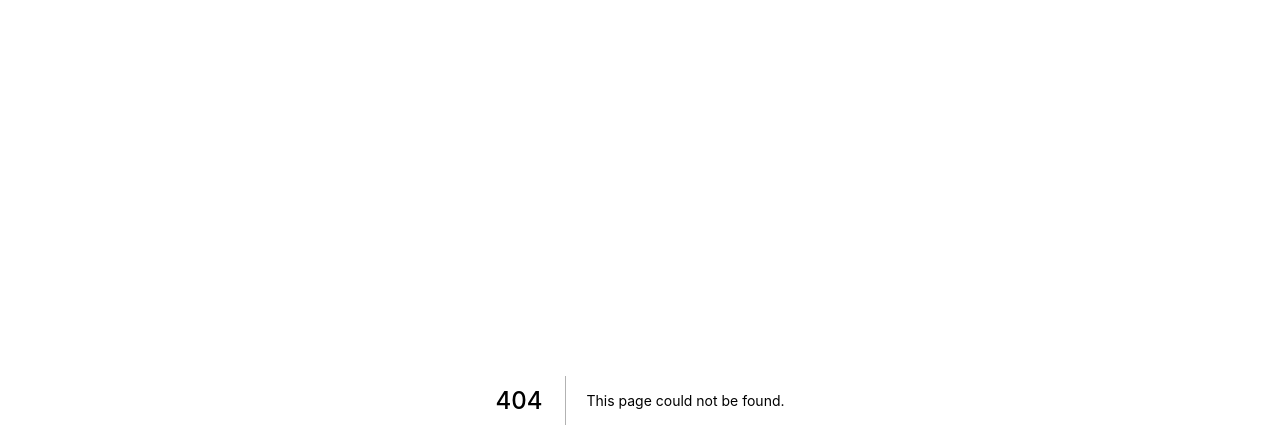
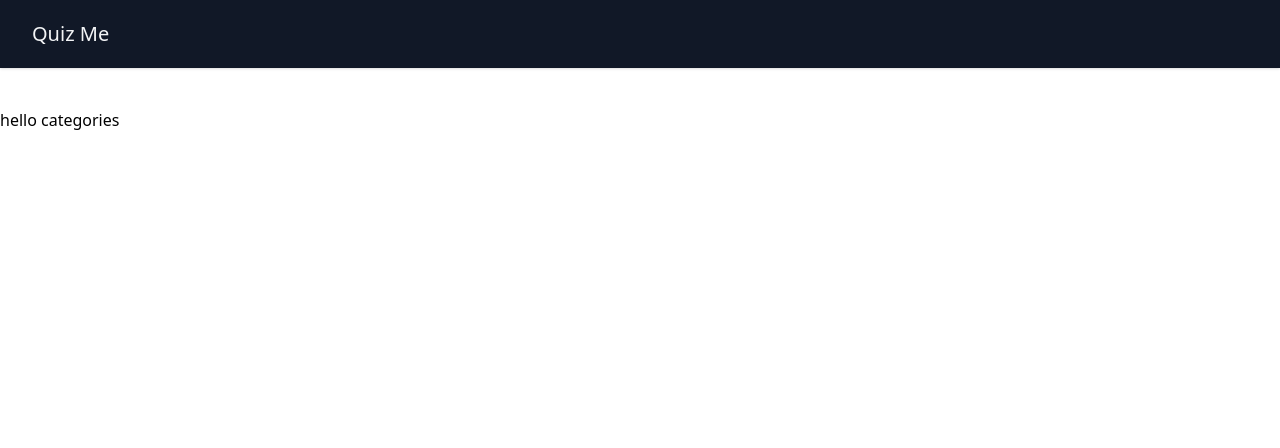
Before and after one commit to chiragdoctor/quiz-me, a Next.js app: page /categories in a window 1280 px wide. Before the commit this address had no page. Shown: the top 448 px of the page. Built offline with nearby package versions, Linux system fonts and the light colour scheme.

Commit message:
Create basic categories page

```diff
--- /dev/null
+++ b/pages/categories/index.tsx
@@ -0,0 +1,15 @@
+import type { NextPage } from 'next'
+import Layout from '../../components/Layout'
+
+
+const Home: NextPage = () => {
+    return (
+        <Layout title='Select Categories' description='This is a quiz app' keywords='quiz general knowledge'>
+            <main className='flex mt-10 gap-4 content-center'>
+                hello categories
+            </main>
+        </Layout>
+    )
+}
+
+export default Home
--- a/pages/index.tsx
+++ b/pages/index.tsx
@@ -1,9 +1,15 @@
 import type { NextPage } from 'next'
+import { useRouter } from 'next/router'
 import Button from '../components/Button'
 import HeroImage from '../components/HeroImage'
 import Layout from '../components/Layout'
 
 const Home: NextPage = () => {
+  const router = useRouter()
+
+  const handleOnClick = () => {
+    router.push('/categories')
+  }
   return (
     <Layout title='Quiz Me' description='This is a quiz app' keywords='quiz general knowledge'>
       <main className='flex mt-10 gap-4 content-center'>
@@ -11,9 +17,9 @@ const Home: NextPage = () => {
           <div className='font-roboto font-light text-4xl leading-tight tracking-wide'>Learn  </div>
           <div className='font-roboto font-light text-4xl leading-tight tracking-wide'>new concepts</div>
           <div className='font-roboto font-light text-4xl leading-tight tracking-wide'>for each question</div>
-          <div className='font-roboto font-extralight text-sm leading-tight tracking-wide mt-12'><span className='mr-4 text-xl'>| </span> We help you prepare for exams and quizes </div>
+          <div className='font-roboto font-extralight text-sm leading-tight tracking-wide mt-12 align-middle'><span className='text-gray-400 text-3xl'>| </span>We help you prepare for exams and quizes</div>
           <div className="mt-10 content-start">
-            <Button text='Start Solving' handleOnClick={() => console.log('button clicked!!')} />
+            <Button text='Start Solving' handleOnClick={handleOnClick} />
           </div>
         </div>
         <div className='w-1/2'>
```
####
Task statement
Word for word, return the material above, but drop the pictures.

Written response
Before and after one commit to chiragdoctor/quiz-me, a Next.js app: page /categories in a window 1280 px wide. Before the commit this address had no page. Shown: the top 448 px of the page. Built offline with nearby package versions, Linux system fonts and the light colour scheme.

Commit message:
Create basic categories page

```diff
--- /dev/null
+++ b/pages/categories/index.tsx
@@ -0,0 +1,15 @@
+import type { NextPage } from 'next'
+import Layout from '../../components/Layout'
+
+
+const Home: NextPage = () => {
+    return (
+        <Layout title='Select Categories' description='This is a quiz app' keywords='quiz general knowledge'>
+            <main className='flex mt-10 gap-4 content-center'>
+                hello categories
+            </main>
+        </Layout>
+    )
+}
+
+export default Home
--- a/pages/index.tsx
+++ b/pages/index.tsx
@@ -1,9 +1,15 @@
 import type { NextPage } from 'next'
+import { useRouter } from 'next/router'
 import Button from '../components/Button'
 import HeroImage from '../components/HeroImage'
 import Layout from '../components/Layout'
 
 const Home: NextPage = () => {
+  const router = useRouter()
+
+  const handleOnClick = () => {
+    router.push('/categories')
+  }
   return (
     <Layout title='Quiz Me' description='This is a quiz app' keywords='quiz general knowledge'>
       <main className='flex mt-10 gap-4 content-center'>
@@ -11,9 +17,9 @@ const Home: NextPage = () => {
           <div className='font-roboto font-light text-4xl leading-tight tracking-wide'>Learn  </div>
           <div className='font-roboto font-light text-4xl leading-tight tracking-wide'>new concepts</div>
           <div className='font-roboto font-light text-4xl leading-tight tracking-wide'>for each question</div>
-          <div className='font-roboto font-extralight text-sm leading-tight tracking-wide mt-12'><span className='mr-4 text-xl'>| </span> We help you prepare for exams and quizes </div>
+          <div className='font-roboto font-extralight text-sm leading-tight tracking-wide mt-12 align-middle'><span className='text-gray-400 text-3xl'>| </span>We help you prepare for exams and quizes</div>
           <div className="mt-10 content-start">
-            <Button text='Start Solving' handleOnClick={() => console.log('button clicked!!')} />
+            <Button text='Start Solving' handleOnClick={handleOnClick} />
           </div>
         </div>
         <div className='w-1/2'>
```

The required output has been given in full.